- Gently take out each cooked Puto from the bumbong and give it a gentle shake by tapping its bottom upside down on top of a pre-prepared wilted banana leaf. If the dough is too vigorously sticking to your hands or equipment, you can use a skewer or knife to help it slide off steadily.
- For a delightful finishing touch, spread some margarine over the dish and sprinkle it generously with sugar. Then, top off your creation with grated coconut or Parmesan cheese for an extra special flavor combination! Enjoy this tantalizing treat hot out of the oven – you won’t regret it!
Image Source: Foxy Folksy
What is sapin-sapin?
Sapin-sapin is a traditional Filipino multi-layered steamed cake made from glutinous rice flour, coconut milk, and sugar. It is usually topped with latik or toasted grated coconut mixed with brown sugar syrup. Sapin-sapin has a unique flavor and texture which makes it one of the most popular traditional desserts in the Philippines.
- 3 cups glutinous rice flour
- 1 can 305ml condense milk
- 2 ½ cups coconut milk
- ¾ cups granulated sugar
- ¼ tsp salt
- 1 tsp ube flavoring
- 1 ½ tsp langka flavoring
- ½ tbsp vegetable oil
Coconut Curd Instructions
- Bring a saucepan to medium heat and pour in the coconut milk. Stir intermittently until it reaches boiling point, then let it simmer until its consistency starts to thicken.
- Bring the heat down to a simmer and stir frequently. Make sure to scrape the sides and bottom of the pan constantly so that nothing sticks or burns. The curd will soon begin forming solids, and as it cooks further these solids become golden brown in hue – when they do, carefully transfer them into a bowl.
- Before beginning, coat the inner sides and base of an 8 ½ inch round cake tin with oil. Then prepare a steamer by heating water on low heat.
- In a large bowl, mix together the glutinous rice flour, coconut milk, and condensed milk until it is silky smooth. Next, stir in your desired amount of sugar and salt until dissolved within the batter. Finally, give one last stir to ensure that everything is fully integrated.
- Separate the batter into three bowls in equal portions.

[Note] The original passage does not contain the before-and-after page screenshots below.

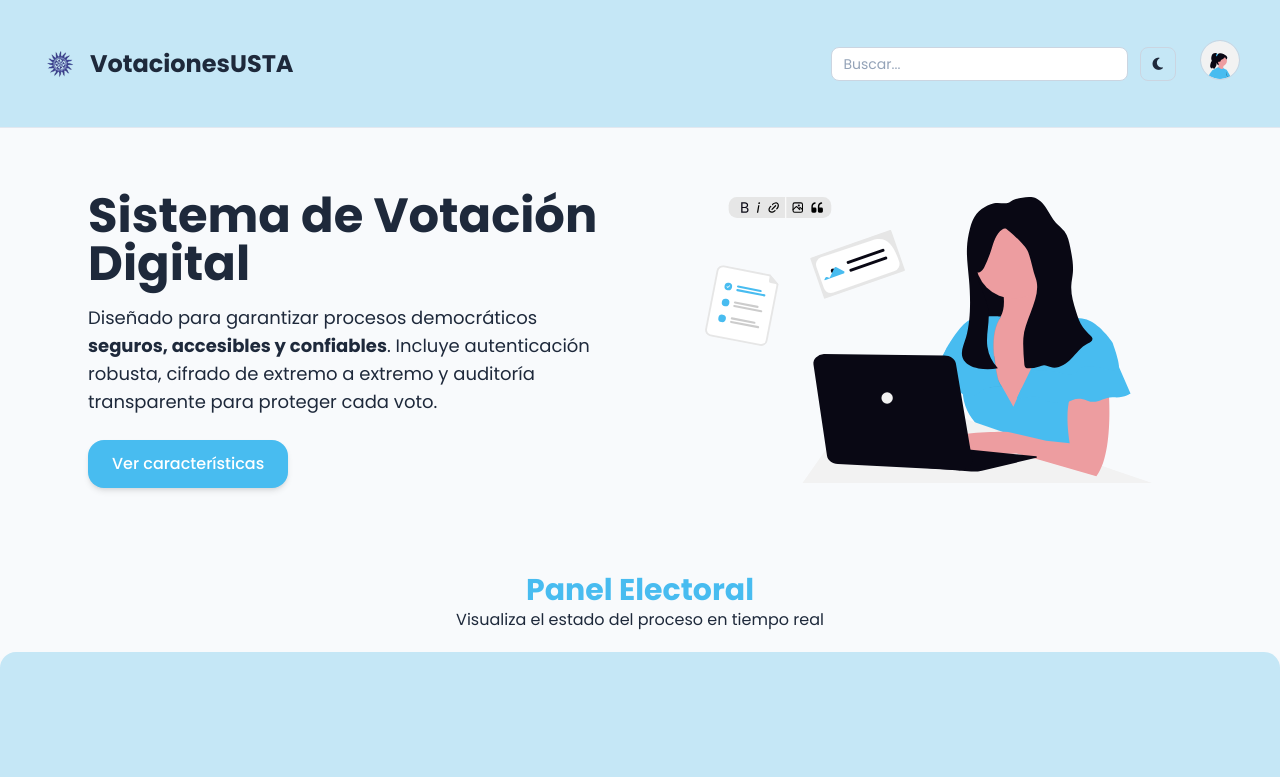
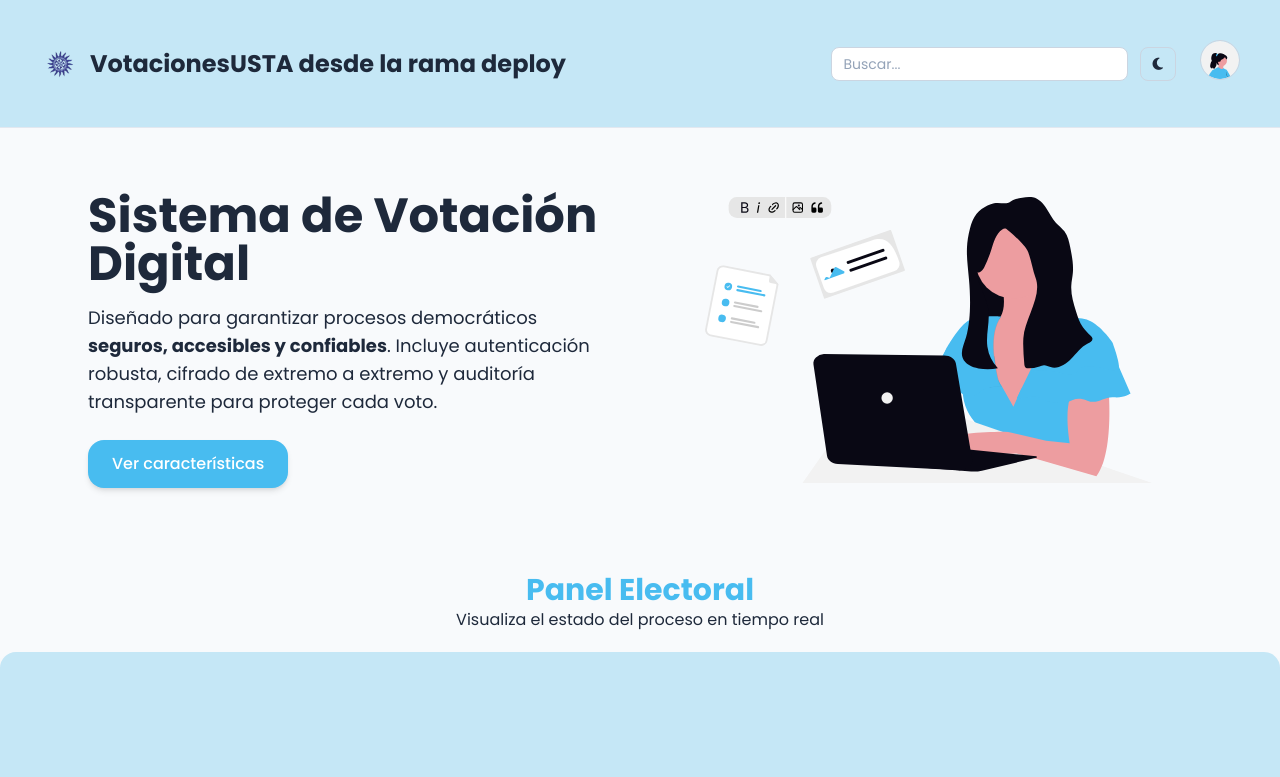
Before and after one commit to karolmarianaacuna/sistema-de-votaciones, a plain HTML site: page index.html in a window 1280 px wide. Shown: the top 777 px of the page. Drawn offline with nearby package versions, Linux system fonts and the light colour scheme.

Commit message:
Update index.html -viernes 4:40

```diff
--- a/index.html
+++ b/index.html
@@ -45,7 +45,7 @@
             class="h-10"
           />
           <a href="#" class="font-bold text-2xl hover:opacity-80 transition">
-            VotacionesUSTA
+            VotacionesUSTA desde la rama deploy
           </a>
         </div>
 
```
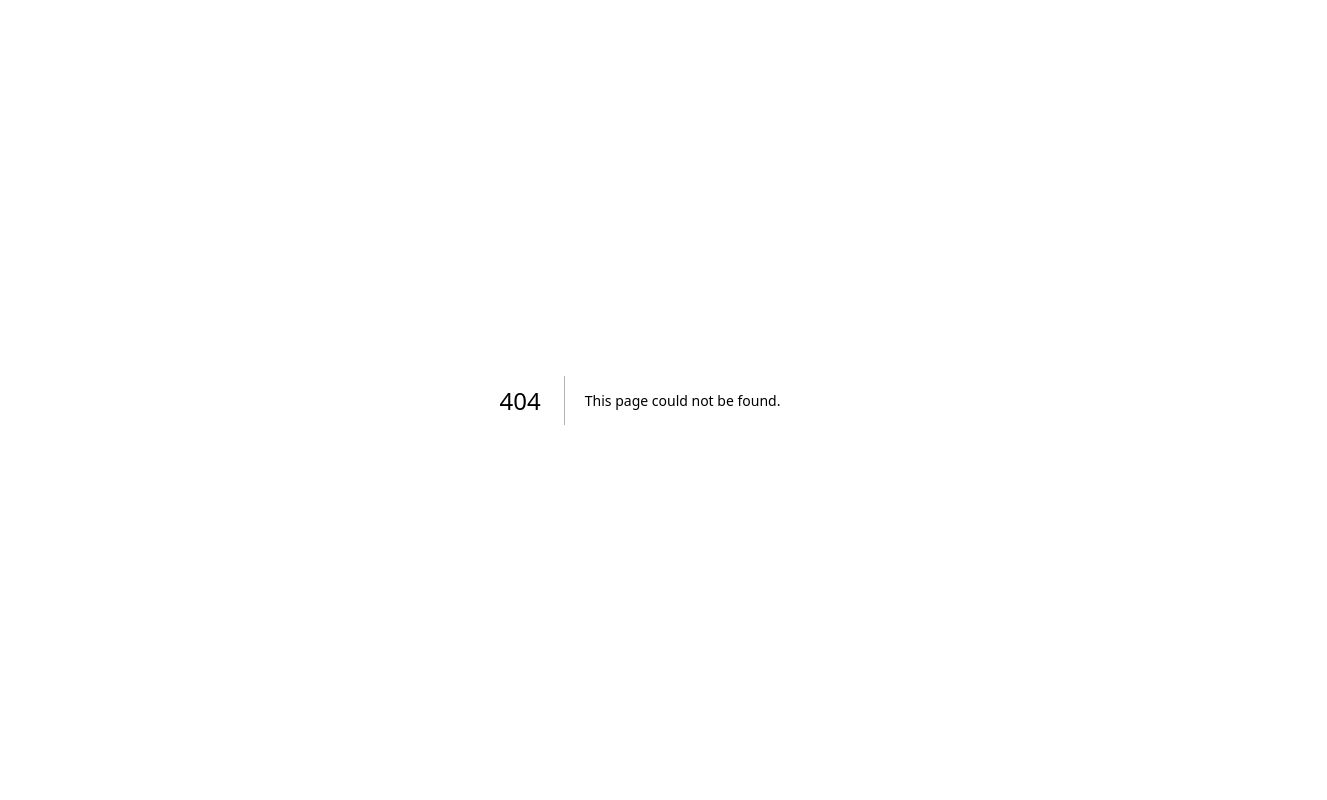
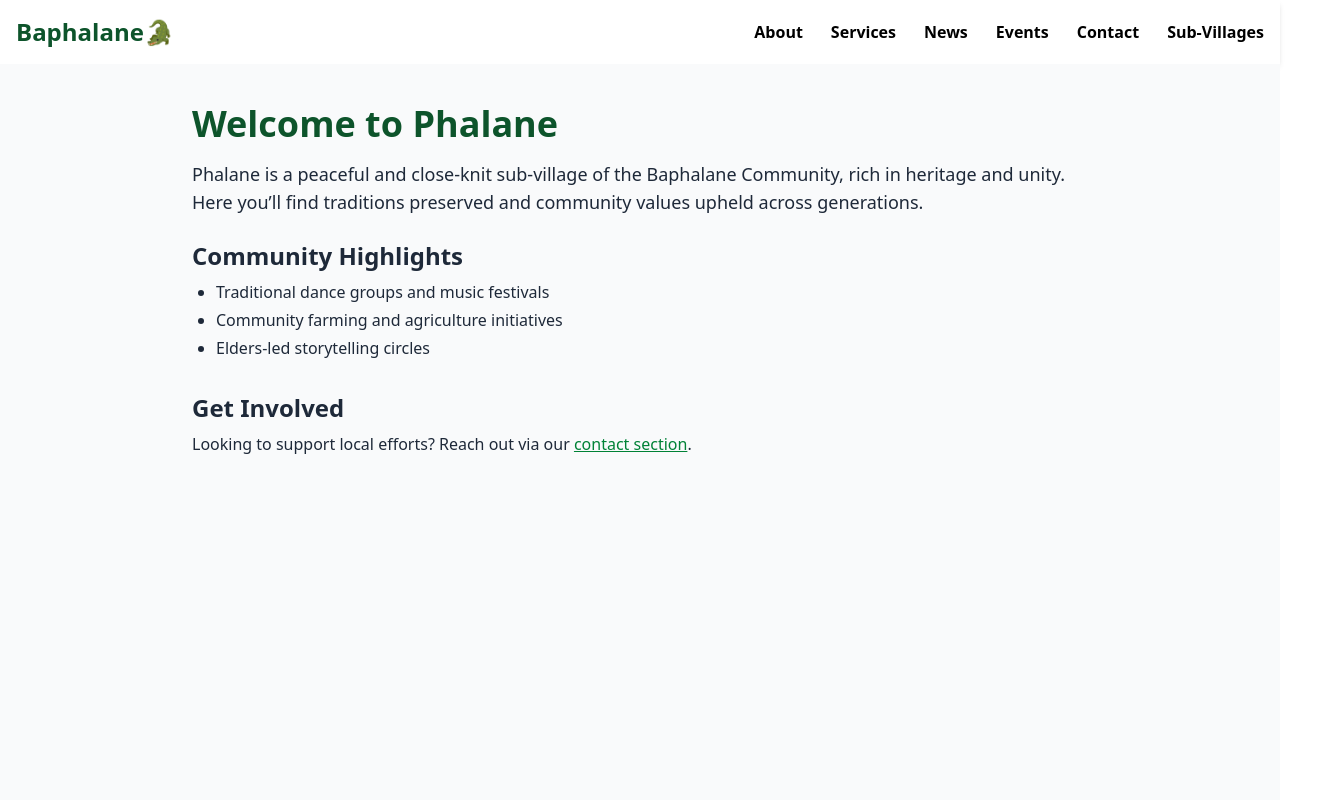
Before and after one commit to RXA8/Baphalane, a Next.js app in the folder baphalane/: page /phalane in a window 1280 px wide. Before the commit this address had no page. Shown: the top 800 px of the page, 1327 px wide, since content can reach past the window. Built offline with nearby package versions, Linux system fonts and the light colour scheme.

Commit message:
Created pages for all other subvillages and implemented the navigation

```diff
--- /dev/null
+++ b/baphalane/src/app/mmorogong/page.tsx
@@ -0,0 +1,46 @@
+import Head from 'next/head';
+import Link from 'next/link';
+import Navbar from '../../components/Navbar';
+import Footer from '../../components/Footer';
+
+export default function Mmorogong() {
+  return (
+    <>
+      <Head>
+        <title>Mmorogong | Baphalane Community</title>
+        <meta name="description" content="Information about the Mmorogong sub-village in Ramokokastad." />
+      </Head>
+
+      <Navbar />
+
+      <main className="min-h-screen px-6 py-10 bg-gray-50 text-gray-800">
+        <div className="max-w-4xl mx-auto">
+          <h1 className="text-4xl font-bold mb-4 text-green-900">Welcome to Mmorogong</h1>
+          <p className="mb-6 text-lg">
+            Mmorogong is a sub-village that thrives on innovation and resilience. From educational development to
+            sustainable practices, Mmorogong is a symbol of progress within Baphalane.
+          </p>
+
+          <section className="mb-8">
+            <h2 className="text-2xl font-semibold mb-2">Community Highlights</h2>
+            <ul className="list-disc pl-6 space-y-1">
+              <li>After-school learning programs for youth</li>
+              <li>Green energy and environmental awareness</li>
+              <li>Craft and skill development workshops</li>
+            </ul>
+          </section>
+
+          <section>
+            <h2 className="text-2xl font-semibold mb-2">Get Involved</h2>
+            <p>
+              Join hands with us to support our goals. Visit the{' '}
+              <Link href="/#contact" className="text-green-700 underline hover:text-green-900">contact page</Link> to connect.
+            </p>
+          </section>
+        </div>
+      </main>
+
+      <Footer />
+    </>
+  );
+}
--- /dev/null
+++ b/baphalane/src/app/phadi/page.tsx
@@ -0,0 +1,46 @@
+import Head from 'next/head';
+import Link from 'next/link';
+import Navbar from '../../components/Navbar';
+import Footer from '../../components/Footer';
+
+export default function Phadi() {
+  return (
+    <>
+      <Head>
+        <title>Phadi | Baphalane Community</title>
+        <meta name="description" content="Information about the Phadi sub-village in Ramokokastad." />
+      </Head>
+
+      <Navbar />
+
+      <main className="min-h-screen px-6 py-10 bg-gray-50 text-gray-800">
+        <div className="max-w-4xl mx-auto">
+          <h1 className="text-4xl font-bold mb-4 text-green-900">Welcome to Phadi</h1>
+          <p className="mb-6 text-lg">
+            Phadi is a sub-village deeply rooted in nature and community spirit. Surrounded by scenic beauty, it&aposs home
+            to many local artisans and a growing movement toward cultural tourism.
+          </p>
+
+          <section className="mb-8">
+            <h2 className="text-2xl font-semibold mb-2">Community Highlights</h2>
+            <ul className="list-disc pl-6 space-y-1">
+              <li>Nature-based community projects</li>
+              <li>Artisan craft markets</li>
+              <li>Eco-tourism opportunities and trails</li>
+            </ul>
+          </section>
+
+          <section>
+            <h2 className="text-2xl font-semibold mb-2">Get Involved</h2>
+            <p>
+              Want to support Phadi’s growth? Head to the{' '}
+              <Link href="/#contact" className="text-green-700 underline hover:text-green-900">contact section</Link> and reach out.
+            </p>
+          </section>
+        </div>
+      </main>
+
+      <Footer />
+    </>
+  );
+}
--- /dev/null
+++ b/baphalane/src/app/phalane/page.tsx
@@ -0,0 +1,46 @@
+import Head from 'next/head';
+import Link from 'next/link';
+import Navbar from '../../components/Navbar';
+import Footer from '../../components/Footer';
+
+export default function Phalane() {
+  return (
+    <>
+      <Head>
+        <title>Phalane | Baphalane Community</title>
+        <meta name="description" content="Information about the Phalane sub-village in Ramokokastad." />
+      </Head>
+
+      <Navbar />
+
+      <main className="min-h-screen px-6 py-10 bg-gray-50 text-gray-800">
+        <div className="max-w-4xl mx-auto">
+          <h1 className="text-4xl font-bold mb-4 text-green-900">Welcome to Phalane</h1>
+          <p className="mb-6 text-lg">
+            Phalane is a peaceful and close-knit sub-village of the Baphalane Community, rich in heritage and unity.
+            Here you’ll find traditions preserved and community values upheld across generations.
+          </p>
+
+          <section className="mb-8">
+            <h2 className="text-2xl font-semibold mb-2">Community Highlights</h2>
+            <ul className="list-disc pl-6 space-y-1">
+              <li>Traditional dance groups and music festivals</li>
+              <li>Community farming and agriculture initiatives</li>
+              <li>Elders-led storytelling circles</li>
+            </ul>
+          </section>
+
+          <section>
+            <h2 className="text-2xl font-semibold mb-2">Get Involved</h2>
+            <p>
+              Looking to support local efforts? Reach out via our{' '}
+              <Link href="/#contact" className="text-green-700 underline hover:text-green-900">contact section</Link>.
+            </p>
+          </section>
+        </div>
+      </main>
+
+      <Footer />
+    </>
+  );
+}
--- a/baphalane/src/components/Navbar.tsx
+++ b/baphalane/src/components/Navbar.tsx
@@ -30,10 +30,10 @@ export default function Navbar() {
               Sub-Villages
             </button>
             <div className="absolute left-0 mt-2 w-40 bg-white shadow-lg rounded-md opacity-0 invisible group-hover:opacity-100 group-hover:visible transition-all duration-200 z-20">
-              <Link href="#phadi" className="block px-4 py-2 hover:bg-green-100">Phadi</Link>
-              <Link href="#mmorogong" className="block px-4 py-2 hover:bg-green-100">Mmorogong</Link>
+              <Link href="/phadi" className="block px-4 py-2 hover:bg-green-100">Phadi</Link>
+              <Link href="/mmorogong" className="block px-4 py-2 hover:bg-green-100">Mmorogong</Link>
               <Link href="/bojating" className="block px-4 py-2 hover:bg-green-100">Bojating</Link>
-              <Link href="#phalane" className="block px-4 py-2 hover:bg-green-100">Phalane</Link>
+              <Link href="/phalane" className="block px-4 py-2 hover:bg-green-100">Phalane</Link>
             </div>
           </div>
         </nav>
@@ -63,10 +63,10 @@ export default function Navbar() {
         </button>
         {subDropdownOpen && (
             <div className="pl-4 mt-1 space-y-1">
-            <Link href="#phadi" className="block">Phadi</Link>
-            <Link href="#mmorogong" className="block">Mmorogong</Link>
+            <Link href="/phadi" className="block">Phadi</Link>
+            <Link href="/mmorogong" className="block">Mmorogong</Link>
             <Link href="/bojating" className="block">Bojating</Link>
-            <Link href="#phalane" className="block">Phalane</Link>
+            <Link href="/phalane" className="block">Phalane</Link>
             </div>
         )}
         </div>
```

- Take one bowl and mix Ube extract with Ube halaya until achieving a consistent color. In another bowl, incorporate the Langka extract and stir until it is uniform in hue. Leave the remaining portion untouched.
- Carefully pour the tantalizing ube-flavored batter into your prepped baking pan. Allow it to steam for a period of 30 minutes or until its solidified, testing with a toothpick and confirming that it comes out clean when inserted.
- Slowly pour the langka-flavored mixture over the ube layer. Then, steam for around 30 minutes or until a toothpick inserted in it comes out clean.
- Gently pour the plain batter over the purple layer, then steam for approximately 30 minutes or until a toothpick inserted comes out clean. Finally, remove it from the steamer and let cool completely.
- Carefully run a knife around the edges of the foil pan to easily remove your cake. Place a wide, flat platter over the top and flip it upside-down. If needed, give a few taps on the sides of your pan to successfully transfer your sapin-sapin onto its service plate, then finish off with some delicious latik! And you’re all set – easy as that!
These are just 5 of our favorite traditional Filipino breads, but there’s plenty more to explore when you visit the Philippines! From traditional doughnuts to traditional pandesal and more, these scrumptious treats are guaranteed to satisfy your sweet tooth. So why not give them a try soon? You won’t regret it. Bon appetit!